WCCO reports the study by the Minnesota Home Ownership Center found that home prices are booming in some neighborhoods even as they remain depressed in others.
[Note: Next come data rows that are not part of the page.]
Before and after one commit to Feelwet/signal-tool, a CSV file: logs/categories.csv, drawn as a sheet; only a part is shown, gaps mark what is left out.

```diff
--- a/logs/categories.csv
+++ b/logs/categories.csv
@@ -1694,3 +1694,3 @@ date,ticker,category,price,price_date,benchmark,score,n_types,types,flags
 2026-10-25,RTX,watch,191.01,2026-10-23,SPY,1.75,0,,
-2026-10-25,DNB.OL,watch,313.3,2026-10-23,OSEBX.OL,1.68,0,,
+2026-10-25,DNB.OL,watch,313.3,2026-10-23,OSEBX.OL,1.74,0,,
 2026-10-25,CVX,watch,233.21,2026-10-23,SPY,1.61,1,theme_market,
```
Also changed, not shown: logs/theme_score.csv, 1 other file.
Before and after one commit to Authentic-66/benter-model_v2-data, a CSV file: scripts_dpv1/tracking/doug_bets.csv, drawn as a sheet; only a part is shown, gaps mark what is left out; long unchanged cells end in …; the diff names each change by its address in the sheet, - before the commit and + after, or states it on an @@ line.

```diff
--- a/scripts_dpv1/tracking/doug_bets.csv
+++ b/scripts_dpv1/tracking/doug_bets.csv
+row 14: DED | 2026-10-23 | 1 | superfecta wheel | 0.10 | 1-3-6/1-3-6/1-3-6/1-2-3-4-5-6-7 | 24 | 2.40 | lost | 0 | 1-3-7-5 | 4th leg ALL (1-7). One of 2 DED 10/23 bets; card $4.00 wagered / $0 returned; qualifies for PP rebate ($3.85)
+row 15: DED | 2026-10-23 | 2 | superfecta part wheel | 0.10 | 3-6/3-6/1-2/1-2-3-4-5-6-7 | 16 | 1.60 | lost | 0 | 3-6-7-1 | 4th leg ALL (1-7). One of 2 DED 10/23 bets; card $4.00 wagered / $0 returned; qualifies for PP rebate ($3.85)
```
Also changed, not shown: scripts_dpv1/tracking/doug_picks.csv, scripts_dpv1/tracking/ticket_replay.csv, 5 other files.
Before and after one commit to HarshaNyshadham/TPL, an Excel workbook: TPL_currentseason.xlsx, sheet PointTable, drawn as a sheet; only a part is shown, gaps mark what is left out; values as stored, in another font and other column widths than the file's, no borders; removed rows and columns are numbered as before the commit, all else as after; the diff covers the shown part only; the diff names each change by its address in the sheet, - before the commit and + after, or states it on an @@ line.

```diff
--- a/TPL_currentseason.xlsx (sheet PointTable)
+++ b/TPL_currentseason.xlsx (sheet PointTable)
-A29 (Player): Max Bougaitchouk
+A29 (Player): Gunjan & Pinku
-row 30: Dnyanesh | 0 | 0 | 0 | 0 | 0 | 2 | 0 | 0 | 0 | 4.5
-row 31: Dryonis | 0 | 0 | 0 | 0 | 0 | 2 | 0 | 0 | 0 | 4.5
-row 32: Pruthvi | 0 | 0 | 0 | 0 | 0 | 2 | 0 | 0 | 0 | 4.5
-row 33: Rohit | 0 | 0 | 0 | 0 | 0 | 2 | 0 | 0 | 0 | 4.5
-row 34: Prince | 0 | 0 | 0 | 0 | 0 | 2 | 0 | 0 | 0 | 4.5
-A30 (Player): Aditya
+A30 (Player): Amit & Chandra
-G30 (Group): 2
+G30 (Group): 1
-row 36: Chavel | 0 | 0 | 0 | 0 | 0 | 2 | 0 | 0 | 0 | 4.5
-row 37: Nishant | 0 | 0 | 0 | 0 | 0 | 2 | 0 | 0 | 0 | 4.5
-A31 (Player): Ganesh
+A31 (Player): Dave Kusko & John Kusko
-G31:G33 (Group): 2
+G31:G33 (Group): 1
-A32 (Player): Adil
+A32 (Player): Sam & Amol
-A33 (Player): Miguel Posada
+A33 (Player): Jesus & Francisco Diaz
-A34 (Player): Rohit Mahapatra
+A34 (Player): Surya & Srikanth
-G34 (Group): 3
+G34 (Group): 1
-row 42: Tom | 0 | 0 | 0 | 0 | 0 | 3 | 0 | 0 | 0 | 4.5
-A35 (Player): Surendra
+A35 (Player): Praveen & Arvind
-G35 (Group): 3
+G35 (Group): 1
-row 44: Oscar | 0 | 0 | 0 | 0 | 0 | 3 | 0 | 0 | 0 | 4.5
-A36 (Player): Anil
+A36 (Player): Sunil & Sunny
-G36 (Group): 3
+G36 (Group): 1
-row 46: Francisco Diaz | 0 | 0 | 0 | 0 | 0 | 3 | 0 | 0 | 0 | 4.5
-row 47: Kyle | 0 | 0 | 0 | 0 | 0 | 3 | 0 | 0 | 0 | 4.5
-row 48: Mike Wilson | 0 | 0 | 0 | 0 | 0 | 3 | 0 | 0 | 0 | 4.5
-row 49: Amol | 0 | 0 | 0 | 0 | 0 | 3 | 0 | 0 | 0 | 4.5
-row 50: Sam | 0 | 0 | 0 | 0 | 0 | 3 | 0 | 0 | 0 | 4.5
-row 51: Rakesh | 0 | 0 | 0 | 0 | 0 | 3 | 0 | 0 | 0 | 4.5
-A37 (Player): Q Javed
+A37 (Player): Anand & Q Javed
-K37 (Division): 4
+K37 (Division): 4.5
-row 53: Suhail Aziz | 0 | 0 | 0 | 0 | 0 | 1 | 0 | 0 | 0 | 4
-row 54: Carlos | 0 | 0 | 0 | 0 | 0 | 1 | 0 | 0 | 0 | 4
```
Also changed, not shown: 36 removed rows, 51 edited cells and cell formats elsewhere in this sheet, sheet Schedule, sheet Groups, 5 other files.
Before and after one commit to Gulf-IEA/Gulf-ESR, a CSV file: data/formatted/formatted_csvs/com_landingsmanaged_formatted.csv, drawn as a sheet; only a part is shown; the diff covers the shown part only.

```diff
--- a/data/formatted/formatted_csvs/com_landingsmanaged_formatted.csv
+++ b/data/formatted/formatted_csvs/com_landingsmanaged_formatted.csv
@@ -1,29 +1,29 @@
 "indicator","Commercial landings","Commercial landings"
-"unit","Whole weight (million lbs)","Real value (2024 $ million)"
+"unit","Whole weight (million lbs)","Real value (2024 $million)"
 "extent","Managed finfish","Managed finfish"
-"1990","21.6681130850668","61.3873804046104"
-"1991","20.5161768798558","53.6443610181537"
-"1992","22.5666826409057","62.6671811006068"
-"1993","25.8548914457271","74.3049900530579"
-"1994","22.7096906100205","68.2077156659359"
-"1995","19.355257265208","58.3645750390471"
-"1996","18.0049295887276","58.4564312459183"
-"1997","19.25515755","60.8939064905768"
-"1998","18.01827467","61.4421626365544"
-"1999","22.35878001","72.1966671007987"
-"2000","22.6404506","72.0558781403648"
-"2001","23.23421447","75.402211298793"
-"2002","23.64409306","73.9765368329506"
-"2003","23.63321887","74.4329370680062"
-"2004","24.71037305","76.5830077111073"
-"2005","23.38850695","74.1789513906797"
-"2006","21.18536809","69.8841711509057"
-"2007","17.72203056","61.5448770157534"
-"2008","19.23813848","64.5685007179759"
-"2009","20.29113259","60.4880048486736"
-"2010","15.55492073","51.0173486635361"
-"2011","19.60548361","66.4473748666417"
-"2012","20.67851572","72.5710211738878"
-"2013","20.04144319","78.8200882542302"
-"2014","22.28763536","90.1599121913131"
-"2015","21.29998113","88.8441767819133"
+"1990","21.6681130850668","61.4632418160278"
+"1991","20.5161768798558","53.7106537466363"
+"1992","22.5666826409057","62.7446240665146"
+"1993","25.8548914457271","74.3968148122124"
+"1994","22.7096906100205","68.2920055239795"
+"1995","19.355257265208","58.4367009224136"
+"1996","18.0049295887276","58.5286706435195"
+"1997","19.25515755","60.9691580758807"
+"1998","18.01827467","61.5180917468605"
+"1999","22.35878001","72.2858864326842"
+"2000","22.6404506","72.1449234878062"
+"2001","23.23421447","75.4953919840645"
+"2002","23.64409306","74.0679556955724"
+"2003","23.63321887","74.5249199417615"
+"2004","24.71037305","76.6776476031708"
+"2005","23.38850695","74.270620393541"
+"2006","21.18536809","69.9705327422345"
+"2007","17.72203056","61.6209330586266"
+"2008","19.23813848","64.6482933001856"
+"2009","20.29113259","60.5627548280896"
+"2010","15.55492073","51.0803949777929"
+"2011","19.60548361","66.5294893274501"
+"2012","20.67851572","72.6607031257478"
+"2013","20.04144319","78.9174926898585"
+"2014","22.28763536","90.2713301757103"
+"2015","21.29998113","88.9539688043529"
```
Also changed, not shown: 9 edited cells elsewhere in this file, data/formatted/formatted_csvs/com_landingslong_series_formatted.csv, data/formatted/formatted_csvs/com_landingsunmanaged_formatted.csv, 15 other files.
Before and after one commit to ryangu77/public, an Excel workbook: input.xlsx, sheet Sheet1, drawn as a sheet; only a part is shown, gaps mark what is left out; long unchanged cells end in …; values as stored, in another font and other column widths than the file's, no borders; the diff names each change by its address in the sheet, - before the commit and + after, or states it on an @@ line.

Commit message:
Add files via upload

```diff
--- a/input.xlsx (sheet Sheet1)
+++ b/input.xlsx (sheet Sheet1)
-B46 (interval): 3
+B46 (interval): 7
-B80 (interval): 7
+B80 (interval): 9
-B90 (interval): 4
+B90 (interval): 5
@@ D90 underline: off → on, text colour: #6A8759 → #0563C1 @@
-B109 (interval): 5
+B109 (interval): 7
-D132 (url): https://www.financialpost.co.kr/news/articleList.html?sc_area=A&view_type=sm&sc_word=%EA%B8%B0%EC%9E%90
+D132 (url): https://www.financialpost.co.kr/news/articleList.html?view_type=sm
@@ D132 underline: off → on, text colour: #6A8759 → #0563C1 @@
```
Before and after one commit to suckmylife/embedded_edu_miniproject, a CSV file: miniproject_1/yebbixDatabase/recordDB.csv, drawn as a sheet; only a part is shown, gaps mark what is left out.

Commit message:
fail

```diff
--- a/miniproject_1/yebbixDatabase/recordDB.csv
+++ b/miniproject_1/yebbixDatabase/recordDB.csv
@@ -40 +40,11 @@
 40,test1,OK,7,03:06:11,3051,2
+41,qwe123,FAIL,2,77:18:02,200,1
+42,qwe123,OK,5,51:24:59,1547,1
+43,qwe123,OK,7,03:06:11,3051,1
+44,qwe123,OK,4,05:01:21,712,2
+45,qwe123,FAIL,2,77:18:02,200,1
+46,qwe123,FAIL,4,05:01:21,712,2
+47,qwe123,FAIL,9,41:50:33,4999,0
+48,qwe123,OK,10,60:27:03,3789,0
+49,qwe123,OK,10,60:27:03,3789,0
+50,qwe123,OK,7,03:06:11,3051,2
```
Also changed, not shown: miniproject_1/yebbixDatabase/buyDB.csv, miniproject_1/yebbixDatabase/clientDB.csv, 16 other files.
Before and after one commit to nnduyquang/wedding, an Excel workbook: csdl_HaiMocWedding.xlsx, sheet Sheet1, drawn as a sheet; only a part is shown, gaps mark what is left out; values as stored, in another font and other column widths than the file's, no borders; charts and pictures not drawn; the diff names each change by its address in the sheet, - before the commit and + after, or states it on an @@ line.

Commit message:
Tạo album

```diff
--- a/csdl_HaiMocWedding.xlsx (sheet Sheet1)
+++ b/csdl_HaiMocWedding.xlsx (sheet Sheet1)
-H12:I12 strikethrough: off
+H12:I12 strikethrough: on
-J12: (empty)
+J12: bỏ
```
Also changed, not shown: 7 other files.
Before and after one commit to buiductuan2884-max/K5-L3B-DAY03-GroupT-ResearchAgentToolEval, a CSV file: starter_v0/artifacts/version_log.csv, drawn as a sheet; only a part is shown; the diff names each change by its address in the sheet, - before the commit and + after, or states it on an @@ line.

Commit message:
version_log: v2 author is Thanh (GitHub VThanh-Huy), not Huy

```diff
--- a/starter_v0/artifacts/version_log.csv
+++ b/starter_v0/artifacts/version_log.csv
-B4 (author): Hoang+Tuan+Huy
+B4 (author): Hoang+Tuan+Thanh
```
Moreover, the center's executive director, Julie Gugin, tells the station that while the home ownership rate is 73 percent among Minnesota's white households, communities of color in the state have some of America's lowest ownership rates.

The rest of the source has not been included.